The Sun has become the first British newspaper to publish photos of Prince Harry's naked frolicks during a Las Vegas break. Managing Editor David Dinsmore, appearing on BBC Radio Five Live, stated the tabloid's
decision was a 'crucial' test of press freedom. When asked if his paper had prepared a longer print run for the feature he claimed not to know.
Photographs of a pissed-up 27 year-old cavorting in a private hotel room are about as newsworthy as an oil leak in a multi-storey car park. But people do seem to become mysteriously excitable when confronted with
evidence that the Royal Family occasionally behave like their 'subjects' might do. As former Sun editor Kelvin MacKenzie observed: "If Prince Harry with no clothes on in a Las Vegas hotel room surrounded by one naked woman and a load of other people he has just met in a drinking stripping game is not a story, then it is hard to know what is". (Although, MacKenzie's idea of newsworthy stories stretched to fabricating monstrous lies about the 96 Liverpool FC fans who died as a result of the 1989 Hillsborough disaster).
Anyone with an internet connection can have gorged themselves on these images long before they appeared on the newsstands. But for The Sun to cloak the story behind the banner of press freedom is clearly bollocks. Tabloids know what their readership will buy. As for Dinsmore's riposte to Leveson or anyone else who would dare question a tabloid's right to place the hard selling of newspapers above all other considerations: “The teeth of the British press have been pulled by the establishment dentist. It’s important that every so often you bite the dentist’s hand”.

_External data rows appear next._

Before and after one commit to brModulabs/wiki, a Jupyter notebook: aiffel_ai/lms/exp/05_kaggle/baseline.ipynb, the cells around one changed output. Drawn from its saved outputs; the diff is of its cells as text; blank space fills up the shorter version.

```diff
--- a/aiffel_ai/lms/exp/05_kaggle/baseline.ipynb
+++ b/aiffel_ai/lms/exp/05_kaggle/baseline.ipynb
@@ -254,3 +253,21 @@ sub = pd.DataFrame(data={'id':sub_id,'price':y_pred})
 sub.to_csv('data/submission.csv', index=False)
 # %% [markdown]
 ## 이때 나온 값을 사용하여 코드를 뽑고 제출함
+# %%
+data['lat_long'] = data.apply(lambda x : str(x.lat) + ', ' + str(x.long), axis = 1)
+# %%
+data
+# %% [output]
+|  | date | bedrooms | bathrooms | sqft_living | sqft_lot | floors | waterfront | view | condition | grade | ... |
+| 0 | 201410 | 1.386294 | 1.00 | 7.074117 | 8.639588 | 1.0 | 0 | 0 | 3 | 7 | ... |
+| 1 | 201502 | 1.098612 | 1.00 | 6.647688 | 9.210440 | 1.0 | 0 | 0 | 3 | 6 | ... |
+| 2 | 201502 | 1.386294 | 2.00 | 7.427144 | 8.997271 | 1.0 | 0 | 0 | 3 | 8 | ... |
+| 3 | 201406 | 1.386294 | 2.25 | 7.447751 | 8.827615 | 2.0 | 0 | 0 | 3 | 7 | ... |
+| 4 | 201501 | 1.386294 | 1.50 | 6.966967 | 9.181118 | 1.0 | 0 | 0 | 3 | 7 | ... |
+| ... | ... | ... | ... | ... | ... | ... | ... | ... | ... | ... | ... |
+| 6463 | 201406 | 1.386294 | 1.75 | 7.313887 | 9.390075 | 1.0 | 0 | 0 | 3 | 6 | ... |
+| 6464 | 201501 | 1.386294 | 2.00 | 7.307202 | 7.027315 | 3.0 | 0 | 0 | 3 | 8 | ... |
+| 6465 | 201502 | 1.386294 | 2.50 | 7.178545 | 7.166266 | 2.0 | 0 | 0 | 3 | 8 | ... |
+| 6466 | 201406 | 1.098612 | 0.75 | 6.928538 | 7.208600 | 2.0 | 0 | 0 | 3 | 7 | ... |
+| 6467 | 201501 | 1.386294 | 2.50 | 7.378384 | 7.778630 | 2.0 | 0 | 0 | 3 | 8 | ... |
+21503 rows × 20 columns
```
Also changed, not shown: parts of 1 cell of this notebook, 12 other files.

It's worth remembering why the British press had to be dragged kicking and screaming to that dentist's chair in the first place. Amongst the depressing catalogue of abuses, one particular nadir was the hacking of murder victim Millie Dowler’s voicemail. Those responsible for activities as reprehensible as that deserved the Marathon Man treatment with rusty pliers every day for the rest of their miserable lives.